By Aminah Sheikh


Let’s get down to brass tacks. Why do you write?

I write because I love to write. From childhood I have loved reading, and it was a natural progression to write stories as I grew older.

Tell us about your most recent book or writing project. What were you trying to say or achieve with it?

My publisher, Speaking Tiger, published my novel, Son of the Thundercloud in December 2016. It is the story of the Christ-child growing up as a Naga boy. I experimented with placing a well-known story in a completely different setting and giving it a different cultural background, transferring the mystery elements with it. It gave me the freedom to write about things that are very close to my heart: kindness, love and what my publisher calls the eternal aspect of life and love.

Describe your writing aesthetic.

It depends on whether I am writing fiction or non-fiction. Some books stay in my head for a long time before they come out on paper. I have writing bouts where I begin my days with writing and don’t stop until the last chapter as I don’t like leaving anything unfinished. If I am writing poetry, I go out of doors, sit in a cafe or sit by the boats alone for hours.

Who are your favorite authors?

Moris Farhi, Hugh McLellan, Ben Okri, Robin Ngangom, Tim Winton, Astrid Lindgren, Graham Cooke, Max Lucado, Michael Leunig, etc.

What’s the most challenging piece of writing you’ve attempted? Tell us why.

It would probably be MARI, a book on the Second World War and the Japanese Invasion of India via the Naga Hills. I used my aunt Mari’s diary and her memories and my mother’s memories to reconstruct the Kohima town as they knew it 60 odd years ago. Reconstructing historical events and details is both challenging and fascinating.

son-of-thundercloud_e-bookGrey Earth

When he had been travelling for two weeks, perhaps more,   he could not be sure, Pele came to the base of a black mountain. His feet hurt and his white canvas shoes were brown with dust. There had been no big roads, just narrow mountain paths that he followed up and down until they brought him to some human settlement or a solitary dwelling. He would partake of the hospitality of the starving inhabitants and continue on his journey.

Everywhere he stopped, he was told he should go to the Village of Weavers. Rumour had it that there was enough food and water to be found there. They might let him stay and build a home. In the last habitation where he was told this, a man gave him detailed directions to the Village of Weavers.

Pele decided to go, if only to keep travelling. He did not know if he wanted to build a home. He did not know what he wanted; except hunger, thirst and physical pain, he felt nothing. The journey could take him anywhere, or nowhere. The mountain lay between him and the Village of Weavers. It was a hard climb and when he reached the top, the sun had begun to sink low on the horizon.
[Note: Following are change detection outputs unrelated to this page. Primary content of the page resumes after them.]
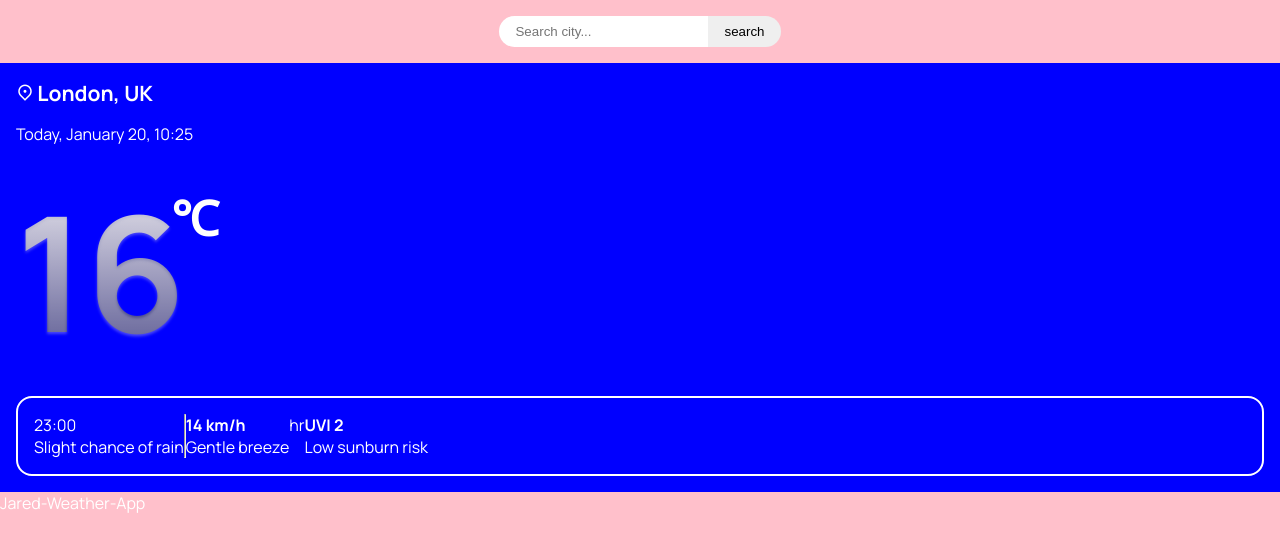
Repository: EguJaredoBoyd/Jared-Weather-App
Page: main.html
These files come from the project's save history. The page is drawn as it stood at one moment and after the next save; the edit follows.
The browser window is 1280 px wide. The pictures show the whole page.
Some web libraries are served in a nearby version.

Above is the page before, as saved 2026-01-22 17:28:49.

### main.html
<!doctype html>
<html lang="en">
  <head>
    <meta charset="UTF-8" />
    <meta name="viewport" content="width=device-width, initial-scale=1.0" />
    <link rel="preconnect" href="https://fonts.googleapis.com" />
    <link rel="preconnect" href="https://fonts.gstatic.com" crossorigin />
    <link
      href="https://fonts.googleapis.com/css2?family=Manrope:wght@200..800&display=swap"
      rel="stylesheet"
    />
    <head>
      <link
        href="https://cdn.jsdelivr.net/npm/remixicon@4.8.0/fonts/remixicon.css"
        rel="stylesheet"
      />
    </head>
    <link rel="stylesheet" href="./css/styles.css" />
    <title>Jared-Weather-App</title>
  </head>
  <body class="weather-app">
    <div class="weather-app__container">
      <header>
        <div class="search-place">
          <input
            type="text"
            placeholder="Search city..."
            aria-label="Search city"
          />
          <button>search</button>
        </div>
      </header>
      <main>
        <section class="current-weather">
          <div class="place-searched">
            <i class="ri-map-pin-2-line"></i>
            <h3 class="city-name">London, UK</h3>
          </div>
          <div class="date-today">
            <time datetime="2026-01-20T10:25">Today, January 20, 10:25</time>
          </div>
          <div class="place-temperature">
            <span class="place-temperature__measure"><h3>16</h3></span>
            <span class="place-temperature__degree"><h3>℃</h3></span>
          </div>
          <div class="place-forecast">
            <article class="forecast-item forecast-item--weather">
              <time datetime="23:00">23:00</time>
              <p>Slight chance of rain</p>
            </article>
            <hr />

            <article class="forecast-item forecast-item--wind">
              <h4>14 km/h</h4>
              <p>Gentle breeze</p>
            </article>
            hr

            <article class="forecast-item forecast-item--uv">
              <h4>UVI 2</h4>
              <p>Low sunburn risk</p>
            </article>
          </div>
        </section>
        <section class="swipe-section">
          <!-- Hourly and daily forecast will slide in here! -->
        </section>
      </main>
      <footer>
        <div><p>Jared-Weather-App</p></div>
      </footer>
    </div>
  </body>
</html>

### css/styles.css
/* ==== CSS RESET ==== */
*,
*::before,
*::after {
  margin: 0;
  padding: 0;
  box-sizing: border-box;
  /* outline: 1px solid red; */
}

:root {
  --background-color: #03045e;
  --text-color: white;
}

html {
  font-size: 16px;
}

body {
  font-family: "Manrope", sans-serif;
  background-color: var(--background-color);
  color: var(--text-color);
}

.weather-app__container {
  display: flex;
  flex-direction: column;
  background-color: pink;
  height: 100vh;
}

.search-place {
  display: flex;
  justify-content: center;
  padding: 1rem;
}

.search-place input {
  padding: 0.5rem 1rem;
  border: none;
  border-bottom-left-radius: 1rem;
  border-top-left-radius: 1rem;
}

.search-place button {
  border: none;
  border-top-right-radius: 1rem;
  border-bottom-right-radius: 1rem;
  padding: 0.5rem 1rem;
}

main {
  background-color: blue;
  display: flex;
  flex-direction: column;
  padding: 1rem;
}

.current-weather {
  display: flex;
  flex-direction: column;
  row-gap: 1rem;
}

.place-searched {
  display: flex;
  align-items: center;
  column-gap: 0.2rem;
  font-size: large;
}

.place-temperature {
  display: flex;
  align-items: center;
  position: relative;
}

.place-temperature__measure h3 {
  font-size: 10rem;
  background: linear-gradient(to bottom, white, var(--background-color));
  -webkit-background-clip: text;
  background-clip: text;
  -webkit-text-fill-color: transparent;
  text-shadow: 0 2px 3px rgba(243, 235, 235, 0.3);
}

.place-temperature__degree h3 {
  font-size: 3rem;
  position: absolute;
  top: 1.5rem;
  left: 9.7rem;
}

.place-forecast {
  display: flex;
  border: 2px solid white;
  border-radius: 1rem;
  padding: 1rem;
}

After the next save:
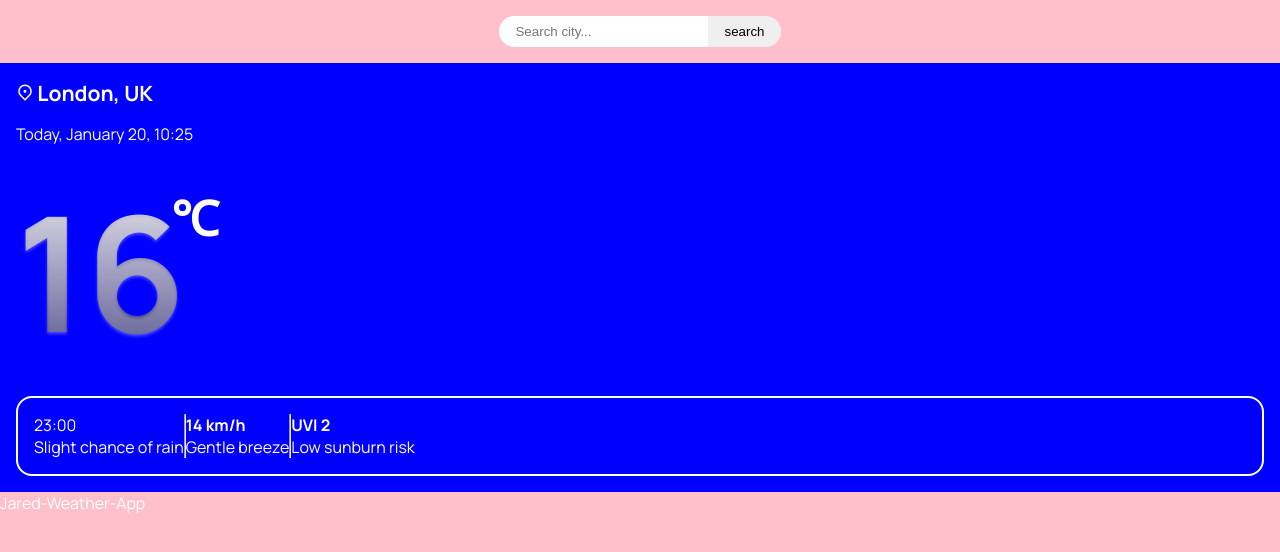
Saved 7 s later.
--- a/main.html
+++ b/main.html
@@ -54,7 +54,7 @@
               <h4>14 km/h</h4>
               <p>Gentle breeze</p>
             </article>
-            hr
+            <hr />
 
             <article class="forecast-item forecast-item--uv">
               <h4>UVI 2</h4>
Pele stopped in his tracks and looked around him. He had never seen such desolation in all his travels. Before him stretched miles of barrenness. The earth was so dry that the soil no longer looked like soil. It had cracked apart, every brittle vein and ligament exposed, looking more like sun-dried sponge with big holes running through the sod. The brown colour had gone from the soil and if the traveller were to describe it, he would call it grey, death-grey. It had long given up the struggle to sustain any form of life. His eyes scanned the horizon for people, though he asked himself how anyone could possibly survive here.

To the east, he saw a knot of houses. But as he began his descent, he saw that they were dilapidated sheds crumbling to the ground, the few remaining posts vainly holding up the overhanging roofs of thatch. They looked as desolate as the dead fields. Everything looked abandoned. He decided to spend the night in one of the ruins and set out early for whatever else lay in his path. He was some distance from the base of the mountain when he saw movement. Two  dark figures emerged out of the sheds and stopped by a large rock, looking up at him. Were they human or were they spirits? He could not tell. His pace slowed down; he was surprised that he could still feel fear after weeks of lonely travel. He watched as the figures began to move again, almost gliding through the air rather than walking  on the dead earth. And as they came closer, something calmed him a little.

It was only when they spoke that he realized they were human. ‘You have come far, traveller. We have no food, but you may shelter in our house. That is our way.  We  never turn   a traveller away and it will soon be night, so you may be our guest.’